The new chairman for Rugby Australia, Daniel Herbert, has hinted at a change in approach regarding recruitment from the NRL. However, he has stated that there are no immediate plans to back out of the significant financial commitment made to Joseph Suaalii by the organization. Suaalii, a rising star from the Roosters, has signed a $1.6m deal to move to rugby, with half of the amount funded by donations.
Former chairman Hamish McLennan, who played a key role in Suaalii’s recruitment, has suggested that rugby needs an infusion of talent from league. However, Herbert made it clear that the focus should be on developing and protecting the existing talent within the game. He emphasized that he would not engage in discussions about players and contracts, leaving those matters to CEO Phil Waugh.
While there have been speculations about Suaalii reconsidering his move to rugby in light of recent developments in the World Cup and the leadership changes within Rugby Australia, Herbert confirmed that there are no current efforts to terminate the contract with Suaalii.
On the other hand, McLennan expressed confidence in Suaaliii’s potential to revitalize rugby, emphasizing the need for star players to make a difference. He also reiterated his belief that the sport lacks depth and could benefit from A-grade talent like Suaalii.
Meanwhile, the former Wallabies coach, Eddie Jones, and rugby league star, James Graham, discussed Suaalii’s move to rugby in a podcast. They both recognized the potential pressure and expectations that Suaalii will face but highlighted his professionalism and dedication to his craft. Jones stressed the importance of coaching and performance in helping Suaalii become a great role model for the sport.

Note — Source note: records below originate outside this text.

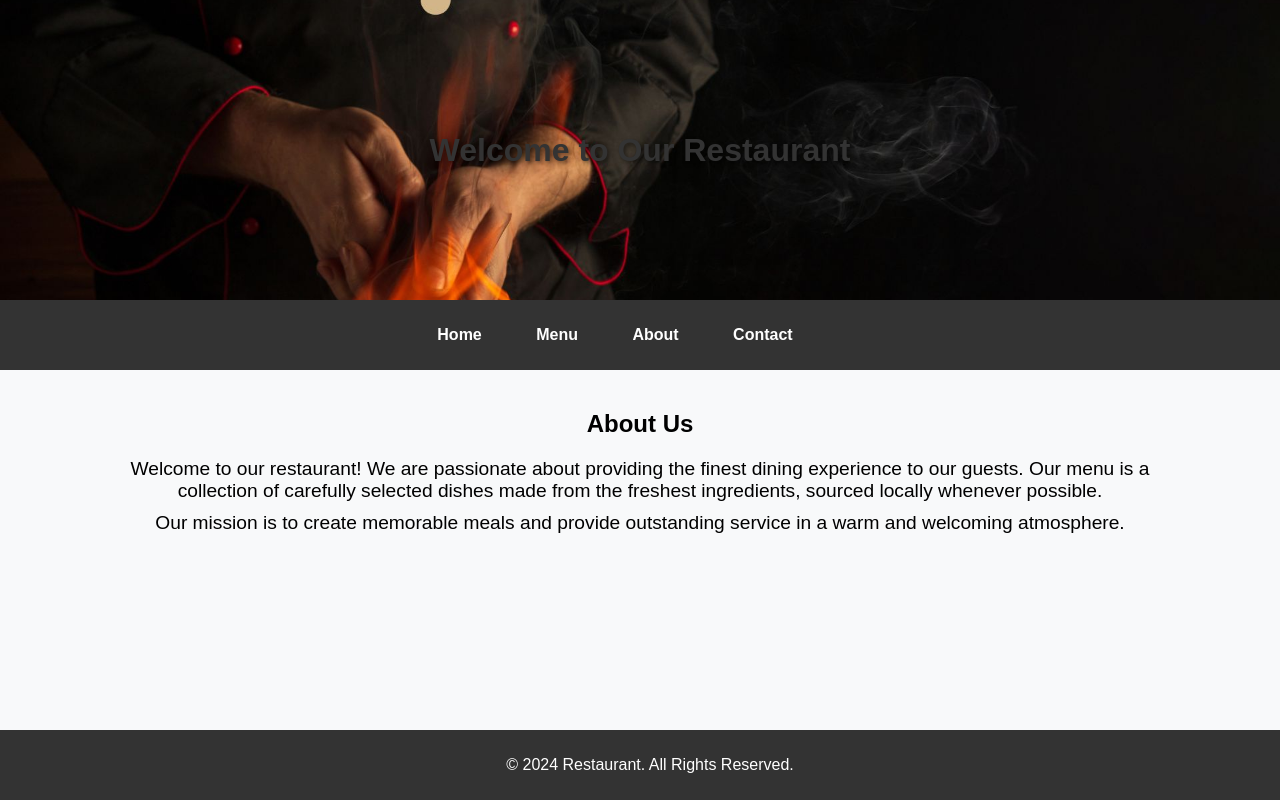
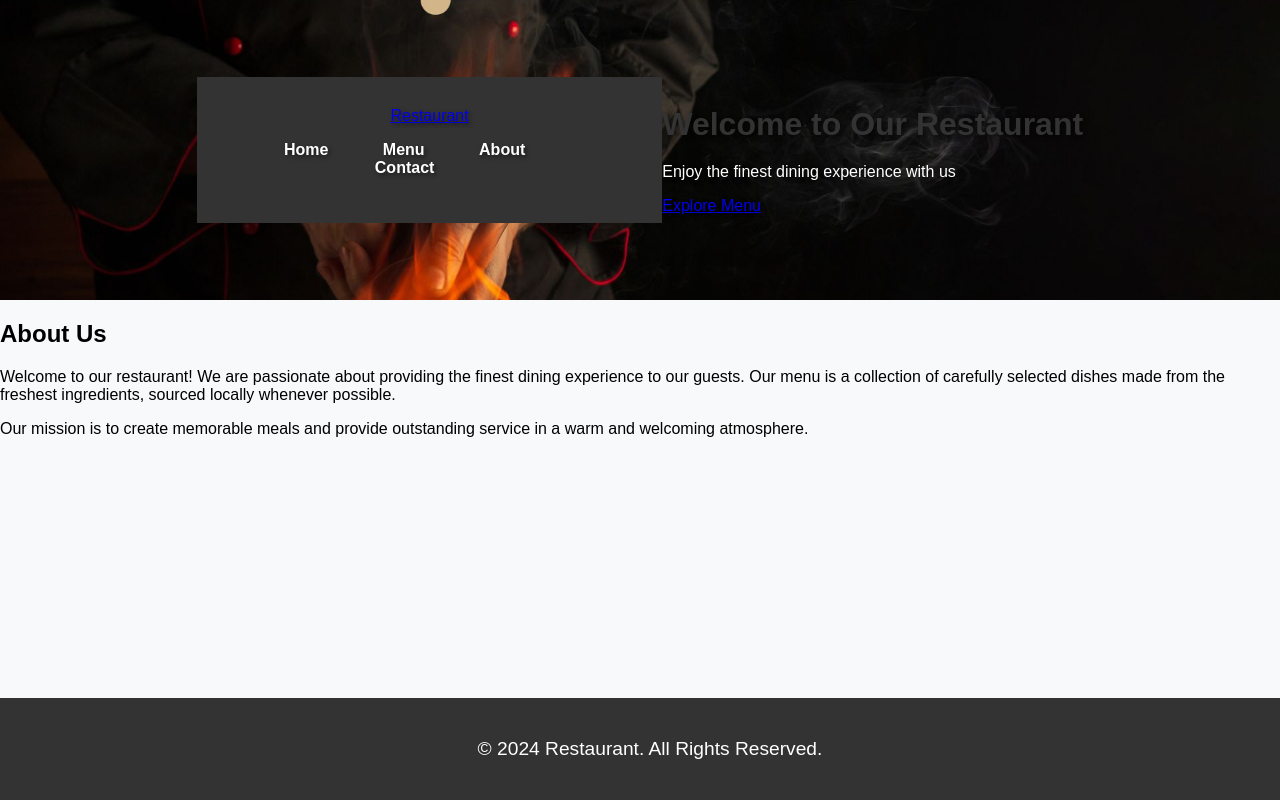
Before and after one commit to dmuresanu/blaze-bite-website, a Django app: page /about/ in a window 1280 px wide. Run offline with Django 5.2, Linux system fonts and the light colour scheme.

Commit message:
Add sticky navbar with CTA button in hero section

```diff
--- a/core/templates/base.html
+++ b/core/templates/base.html
@@ -10,27 +10,35 @@
         <title>{% block title %}Restaurant{% endblock %}</title>
     </head>
     <body>
+
         <header>
-            <h1>Welcome to Our Restaurant</h1>
-        </header>
-
-        <!-- Navigation Bar -->
-        <nav>
-            <ul>
+            <nav class="navbar">
+                <div class="container">
+                    <a href="/" class="logo">Restaurant</a>
+                    <ul class="nav-links">
                         <li><a href="/">Home</a></li>
                         <li><a href="/menu/">Menu</a></li>
                         <li><a href="/about/">About</a></li>
                         <li><a href="/contact/">Contact</a></li>
                     </ul>
+                </div>
             </nav>
+            <div class="hero">
+                <div class="hero-text">
+                    <h1>Welcome to Our Restaurant</h1>
+                    <p>Enjoy the finest dining experience with us</p>
+                    <a href="/menu/" class="cta-button">Explore Menu</a>
+                </div>
+            </div>
+        </header>
 
-        <!-- Main Content -->
-        <div class="container">
         {% block content %}{% endblock %}
-        </div>
 
         <footer>
+            <div class="container">
                 <p>&copy; 2024 Restaurant. All Rights Reserved.</p>
+            </div>
         </footer>
+
     </body>
     </html>
```
Also changed, not shown: static/css/style.css (line endings or trailing spaces). Lines whose indentation alone changed are shown as unchanged.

Despite the NRL’s decision to offer salary cap relief to teams recruiting from union, Jones does not anticipate a large exodus of rugby players to league. He suggested that the damage is being done at the school level, and the NRL’s strategy may serve as a PR move more than a substantial recruitment initiative.